Revision comparison data:

■ ■ ■ ■ ■

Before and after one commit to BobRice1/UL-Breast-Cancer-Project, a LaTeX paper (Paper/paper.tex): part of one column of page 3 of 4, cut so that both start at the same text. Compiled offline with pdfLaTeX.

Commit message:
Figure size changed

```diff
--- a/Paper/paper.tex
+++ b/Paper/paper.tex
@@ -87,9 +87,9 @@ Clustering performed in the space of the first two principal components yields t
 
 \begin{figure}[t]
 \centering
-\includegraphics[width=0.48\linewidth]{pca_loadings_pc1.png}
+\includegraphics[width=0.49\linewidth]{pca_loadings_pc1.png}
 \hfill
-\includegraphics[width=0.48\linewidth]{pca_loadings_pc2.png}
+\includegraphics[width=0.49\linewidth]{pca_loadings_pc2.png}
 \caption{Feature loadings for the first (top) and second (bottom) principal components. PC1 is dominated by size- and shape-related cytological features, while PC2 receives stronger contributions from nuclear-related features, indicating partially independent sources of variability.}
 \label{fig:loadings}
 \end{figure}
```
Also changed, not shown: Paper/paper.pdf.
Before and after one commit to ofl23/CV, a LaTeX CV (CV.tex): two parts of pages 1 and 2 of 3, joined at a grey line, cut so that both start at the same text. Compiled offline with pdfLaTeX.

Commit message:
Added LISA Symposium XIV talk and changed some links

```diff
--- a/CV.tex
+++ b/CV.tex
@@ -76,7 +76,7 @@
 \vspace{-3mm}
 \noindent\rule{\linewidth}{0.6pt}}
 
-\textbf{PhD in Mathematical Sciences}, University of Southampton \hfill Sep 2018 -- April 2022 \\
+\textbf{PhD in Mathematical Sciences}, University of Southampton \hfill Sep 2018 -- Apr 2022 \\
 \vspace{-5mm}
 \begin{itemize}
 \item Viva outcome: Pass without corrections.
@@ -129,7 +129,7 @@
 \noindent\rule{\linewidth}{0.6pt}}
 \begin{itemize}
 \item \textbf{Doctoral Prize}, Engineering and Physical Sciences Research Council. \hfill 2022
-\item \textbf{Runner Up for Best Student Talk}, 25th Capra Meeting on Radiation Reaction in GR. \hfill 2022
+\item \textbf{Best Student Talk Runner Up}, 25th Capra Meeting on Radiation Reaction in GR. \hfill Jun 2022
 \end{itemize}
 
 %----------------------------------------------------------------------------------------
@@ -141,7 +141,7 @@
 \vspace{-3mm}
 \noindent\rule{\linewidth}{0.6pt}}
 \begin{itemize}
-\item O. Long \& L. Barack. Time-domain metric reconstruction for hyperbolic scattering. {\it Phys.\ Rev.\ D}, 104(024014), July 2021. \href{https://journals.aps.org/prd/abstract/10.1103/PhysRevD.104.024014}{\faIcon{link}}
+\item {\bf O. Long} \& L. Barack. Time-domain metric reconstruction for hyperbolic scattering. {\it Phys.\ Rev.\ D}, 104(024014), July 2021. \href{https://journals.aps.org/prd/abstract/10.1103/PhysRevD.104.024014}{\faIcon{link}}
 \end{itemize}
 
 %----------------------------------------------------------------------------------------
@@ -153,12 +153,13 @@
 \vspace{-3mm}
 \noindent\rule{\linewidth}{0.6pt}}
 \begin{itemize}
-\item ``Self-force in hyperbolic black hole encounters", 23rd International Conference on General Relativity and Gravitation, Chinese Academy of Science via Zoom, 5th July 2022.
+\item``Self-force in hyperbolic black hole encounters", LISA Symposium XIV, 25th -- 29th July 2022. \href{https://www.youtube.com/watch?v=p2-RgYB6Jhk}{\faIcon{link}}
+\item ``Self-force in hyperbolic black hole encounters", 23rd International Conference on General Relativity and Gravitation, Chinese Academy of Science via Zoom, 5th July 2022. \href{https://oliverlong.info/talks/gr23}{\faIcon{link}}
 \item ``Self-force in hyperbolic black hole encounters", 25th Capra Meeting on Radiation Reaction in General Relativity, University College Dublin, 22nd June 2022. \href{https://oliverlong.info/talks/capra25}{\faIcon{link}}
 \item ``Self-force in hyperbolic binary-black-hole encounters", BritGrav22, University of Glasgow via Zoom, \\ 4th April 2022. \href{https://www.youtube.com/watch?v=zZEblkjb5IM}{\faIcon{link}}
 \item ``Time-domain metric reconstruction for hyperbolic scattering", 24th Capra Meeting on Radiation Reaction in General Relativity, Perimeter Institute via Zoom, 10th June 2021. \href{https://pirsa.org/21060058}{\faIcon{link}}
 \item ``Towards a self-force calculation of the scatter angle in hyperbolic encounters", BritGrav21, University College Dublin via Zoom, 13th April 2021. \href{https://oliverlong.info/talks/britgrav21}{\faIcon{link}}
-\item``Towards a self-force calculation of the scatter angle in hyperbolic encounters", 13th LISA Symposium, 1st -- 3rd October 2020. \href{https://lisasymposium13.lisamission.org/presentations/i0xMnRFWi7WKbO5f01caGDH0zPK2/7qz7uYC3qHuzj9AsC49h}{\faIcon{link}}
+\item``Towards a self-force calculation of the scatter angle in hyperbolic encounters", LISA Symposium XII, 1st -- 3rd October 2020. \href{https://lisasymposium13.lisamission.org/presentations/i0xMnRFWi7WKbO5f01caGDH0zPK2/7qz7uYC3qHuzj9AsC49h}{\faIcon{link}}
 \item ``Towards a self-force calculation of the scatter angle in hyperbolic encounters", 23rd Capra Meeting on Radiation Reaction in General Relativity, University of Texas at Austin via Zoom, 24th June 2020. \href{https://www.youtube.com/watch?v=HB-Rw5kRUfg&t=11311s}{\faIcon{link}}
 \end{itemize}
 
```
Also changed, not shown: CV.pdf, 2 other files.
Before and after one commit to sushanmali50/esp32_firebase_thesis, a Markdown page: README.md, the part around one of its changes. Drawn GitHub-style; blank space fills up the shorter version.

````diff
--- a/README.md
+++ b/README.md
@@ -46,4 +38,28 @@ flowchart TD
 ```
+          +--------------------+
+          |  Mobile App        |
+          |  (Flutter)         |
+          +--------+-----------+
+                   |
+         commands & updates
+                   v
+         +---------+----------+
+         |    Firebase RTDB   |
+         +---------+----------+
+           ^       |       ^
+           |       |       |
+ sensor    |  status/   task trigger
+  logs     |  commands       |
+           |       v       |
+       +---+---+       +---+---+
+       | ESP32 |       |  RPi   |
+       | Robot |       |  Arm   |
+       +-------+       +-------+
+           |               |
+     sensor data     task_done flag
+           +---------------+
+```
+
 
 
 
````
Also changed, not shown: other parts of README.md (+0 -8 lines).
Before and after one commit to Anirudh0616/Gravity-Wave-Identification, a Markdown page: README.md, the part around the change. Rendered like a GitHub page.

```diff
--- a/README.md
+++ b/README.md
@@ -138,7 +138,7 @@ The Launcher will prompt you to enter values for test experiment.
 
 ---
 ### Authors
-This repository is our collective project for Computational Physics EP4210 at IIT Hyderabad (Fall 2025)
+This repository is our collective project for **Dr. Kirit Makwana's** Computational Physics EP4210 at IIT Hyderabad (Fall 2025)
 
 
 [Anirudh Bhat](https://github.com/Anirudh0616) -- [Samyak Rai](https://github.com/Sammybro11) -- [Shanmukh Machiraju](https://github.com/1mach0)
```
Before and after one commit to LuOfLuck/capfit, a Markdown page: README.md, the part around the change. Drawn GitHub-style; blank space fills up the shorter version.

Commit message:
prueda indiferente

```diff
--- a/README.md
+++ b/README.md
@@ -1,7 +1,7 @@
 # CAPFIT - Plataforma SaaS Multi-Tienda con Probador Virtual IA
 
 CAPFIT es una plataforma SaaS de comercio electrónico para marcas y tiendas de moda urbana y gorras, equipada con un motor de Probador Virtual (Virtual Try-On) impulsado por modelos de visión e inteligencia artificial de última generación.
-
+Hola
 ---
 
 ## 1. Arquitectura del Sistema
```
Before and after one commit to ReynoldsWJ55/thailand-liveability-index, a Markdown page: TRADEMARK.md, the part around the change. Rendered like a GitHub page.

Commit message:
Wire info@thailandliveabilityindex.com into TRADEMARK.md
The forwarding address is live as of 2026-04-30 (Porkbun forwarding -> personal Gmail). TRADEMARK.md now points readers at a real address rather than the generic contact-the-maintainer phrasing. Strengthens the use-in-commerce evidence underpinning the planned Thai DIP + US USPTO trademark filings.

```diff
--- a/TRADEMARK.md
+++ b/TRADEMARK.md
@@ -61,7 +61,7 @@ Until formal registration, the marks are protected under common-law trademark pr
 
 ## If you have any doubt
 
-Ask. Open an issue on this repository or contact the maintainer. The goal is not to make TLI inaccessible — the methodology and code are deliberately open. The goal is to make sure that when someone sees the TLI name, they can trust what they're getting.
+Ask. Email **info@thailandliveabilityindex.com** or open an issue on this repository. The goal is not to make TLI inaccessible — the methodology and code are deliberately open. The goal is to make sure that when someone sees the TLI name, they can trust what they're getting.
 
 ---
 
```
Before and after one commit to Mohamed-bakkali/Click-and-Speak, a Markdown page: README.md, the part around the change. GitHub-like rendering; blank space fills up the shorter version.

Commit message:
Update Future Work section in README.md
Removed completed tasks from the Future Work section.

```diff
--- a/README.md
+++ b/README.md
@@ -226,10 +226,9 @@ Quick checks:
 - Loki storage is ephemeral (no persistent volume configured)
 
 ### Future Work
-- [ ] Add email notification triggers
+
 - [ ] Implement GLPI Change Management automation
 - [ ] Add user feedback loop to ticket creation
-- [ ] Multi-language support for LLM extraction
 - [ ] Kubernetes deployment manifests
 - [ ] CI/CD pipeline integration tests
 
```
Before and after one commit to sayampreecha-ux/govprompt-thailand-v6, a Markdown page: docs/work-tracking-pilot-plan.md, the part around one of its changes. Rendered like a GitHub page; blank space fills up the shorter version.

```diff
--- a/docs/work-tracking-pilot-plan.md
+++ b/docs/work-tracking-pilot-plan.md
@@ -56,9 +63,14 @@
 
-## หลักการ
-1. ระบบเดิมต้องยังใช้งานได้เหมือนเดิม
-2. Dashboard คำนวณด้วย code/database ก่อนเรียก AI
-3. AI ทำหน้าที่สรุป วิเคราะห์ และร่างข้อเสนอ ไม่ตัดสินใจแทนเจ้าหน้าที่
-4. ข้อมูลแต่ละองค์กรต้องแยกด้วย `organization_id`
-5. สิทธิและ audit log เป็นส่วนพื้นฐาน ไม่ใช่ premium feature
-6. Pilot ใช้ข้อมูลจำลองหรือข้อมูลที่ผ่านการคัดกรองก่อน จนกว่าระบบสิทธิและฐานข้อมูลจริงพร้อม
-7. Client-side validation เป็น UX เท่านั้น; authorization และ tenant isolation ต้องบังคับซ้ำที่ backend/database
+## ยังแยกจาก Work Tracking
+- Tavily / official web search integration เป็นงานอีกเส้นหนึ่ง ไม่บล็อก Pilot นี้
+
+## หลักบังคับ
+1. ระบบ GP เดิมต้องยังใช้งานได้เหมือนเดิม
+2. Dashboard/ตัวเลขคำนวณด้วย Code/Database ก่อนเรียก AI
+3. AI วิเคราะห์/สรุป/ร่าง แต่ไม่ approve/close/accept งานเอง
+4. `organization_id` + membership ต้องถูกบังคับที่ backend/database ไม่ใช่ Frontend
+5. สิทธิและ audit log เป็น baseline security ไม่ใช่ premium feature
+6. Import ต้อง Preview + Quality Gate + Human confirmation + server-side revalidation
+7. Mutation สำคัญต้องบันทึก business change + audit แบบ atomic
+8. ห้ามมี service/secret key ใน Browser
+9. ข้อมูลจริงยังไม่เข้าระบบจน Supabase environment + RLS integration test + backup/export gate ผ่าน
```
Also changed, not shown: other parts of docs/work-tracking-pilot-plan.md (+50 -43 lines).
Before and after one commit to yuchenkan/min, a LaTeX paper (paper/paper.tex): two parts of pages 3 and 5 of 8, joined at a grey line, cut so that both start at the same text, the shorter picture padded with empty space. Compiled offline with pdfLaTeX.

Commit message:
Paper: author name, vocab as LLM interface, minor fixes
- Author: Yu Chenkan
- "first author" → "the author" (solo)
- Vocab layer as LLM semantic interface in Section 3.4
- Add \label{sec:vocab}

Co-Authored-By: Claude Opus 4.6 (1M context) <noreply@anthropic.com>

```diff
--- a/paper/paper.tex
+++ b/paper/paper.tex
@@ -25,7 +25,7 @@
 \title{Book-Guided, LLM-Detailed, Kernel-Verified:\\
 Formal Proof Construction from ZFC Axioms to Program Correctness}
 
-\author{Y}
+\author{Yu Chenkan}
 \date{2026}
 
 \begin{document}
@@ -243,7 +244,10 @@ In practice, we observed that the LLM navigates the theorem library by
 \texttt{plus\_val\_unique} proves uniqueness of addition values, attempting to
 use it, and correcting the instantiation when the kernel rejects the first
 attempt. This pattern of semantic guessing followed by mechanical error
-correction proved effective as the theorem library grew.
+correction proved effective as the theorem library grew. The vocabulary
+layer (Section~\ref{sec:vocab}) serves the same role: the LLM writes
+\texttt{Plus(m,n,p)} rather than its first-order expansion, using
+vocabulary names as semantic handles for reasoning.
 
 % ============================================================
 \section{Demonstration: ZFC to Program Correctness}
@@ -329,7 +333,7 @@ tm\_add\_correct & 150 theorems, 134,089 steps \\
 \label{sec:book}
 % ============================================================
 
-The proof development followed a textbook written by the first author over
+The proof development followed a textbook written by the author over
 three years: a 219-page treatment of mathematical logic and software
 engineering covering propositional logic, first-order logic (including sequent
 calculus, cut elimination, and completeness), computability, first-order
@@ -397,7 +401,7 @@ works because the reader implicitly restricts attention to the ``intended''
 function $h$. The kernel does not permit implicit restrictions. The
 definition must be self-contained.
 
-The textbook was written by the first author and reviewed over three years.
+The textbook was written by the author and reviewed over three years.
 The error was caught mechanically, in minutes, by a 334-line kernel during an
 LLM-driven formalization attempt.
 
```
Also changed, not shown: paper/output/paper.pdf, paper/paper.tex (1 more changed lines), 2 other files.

■ ■ ■ ■ ■

▸ **Exercise goal**:
Which lines of the entries contain "changed"? Count them and write only the number.

▸ **Output of the exercise**:
7